From the entries below, copy every line holding the word "fontSize".

RECORD EXTRACTS:
****

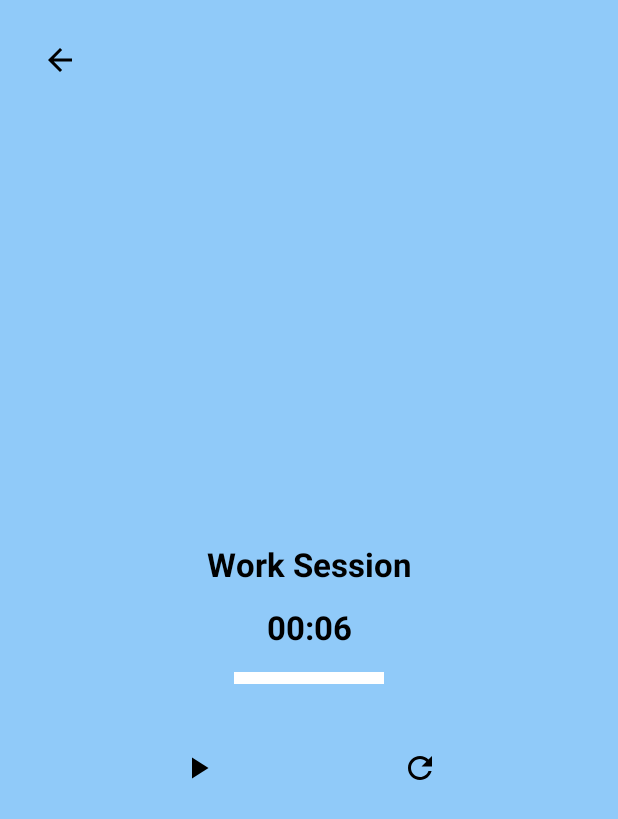
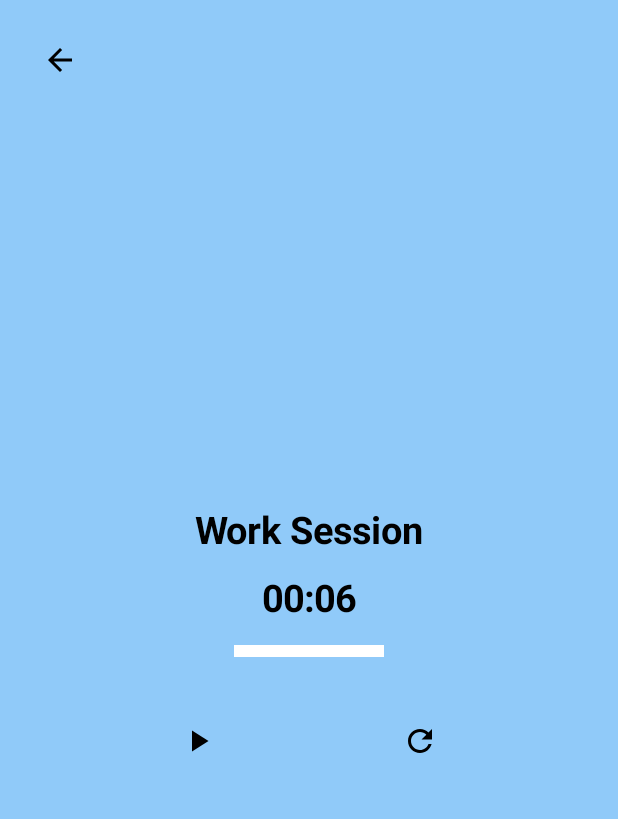
Before and after one commit to pierre-teodoresco/ChillBox, an Android app built with Jetpack Compose: the PomodoroActivity screen opened directly, with no data from a screen before it, on a phone screen of 412 x 824 dp. Shown: the top 819 px of the screen. Run offline under Robolectric (Android 15) with nearby library versions, the phone set to English and light mode, and no system bars; our stand-ins replace livedata-compose.

Commit message:
adapt size of pomodoro timer screen text

```diff
--- a/app/src/main/java/com/example/chillbox/ui/PomodoroActivity.kt
+++ b/app/src/main/java/com/example/chillbox/ui/PomodoroActivity.kt
@@ -32,6 +32,7 @@ import androidx.compose.ui.res.painterResource
 import androidx.compose.ui.text.font.FontWeight
 import androidx.compose.ui.tooling.preview.Preview
 import androidx.compose.ui.unit.dp
+import androidx.compose.ui.unit.sp
 import com.example.chillbox.R
 import com.example.chillbox.model.PomodoroSessionType
 import com.example.chillbox.ui.components.BackButton
@@ -84,7 +85,7 @@ fun PomodoroScreen(viewModel: PomodoroViewModel = PomodoroViewModel()) {
             BackButton(scaleFactor = scaleFactor)
         }
 
-        Spacer(modifier = Modifier.height((300 * scaleFactor).dp))
+        Spacer(modifier = Modifier.height((275 * scaleFactor).dp))
 
         // Session Type Display (Work Session, Rest Session, Long Rest Session)
         Text(
@@ -94,7 +95,7 @@ fun PomodoroScreen(viewModel: PomodoroViewModel = PomodoroViewModel()) {
                 PomodoroSessionType.LongRest -> "Long Rest Session"
                 else -> "Work Session"
             },
-            style = MaterialTheme.typography.titleLarge,
+            style = MaterialTheme.typography.titleLarge.copy(fontSize = (25 * scaleFactor).sp)
         )
 
         Spacer(modifier = Modifier.height((16 * scaleFactor).dp))
@@ -102,7 +103,7 @@ fun PomodoroScreen(viewModel: PomodoroViewModel = PomodoroViewModel()) {
         // Timer Display (Minutes:Seconds)
         Text(
             text = timerValue, // Display timer value as MM:SS
-            style = MaterialTheme.typography.titleLarge,
+            style = MaterialTheme.typography.titleLarge.copy(fontSize = (25 * scaleFactor).sp),
             fontWeight = FontWeight.Bold,
         )
 
```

****

RESULT OF THIS TASK:
+            style = MaterialTheme.typography.titleLarge.copy(fontSize = (25 * scaleFactor).sp)
+            style = MaterialTheme.typography.titleLarge.copy(fontSize = (25 * scaleFactor).sp),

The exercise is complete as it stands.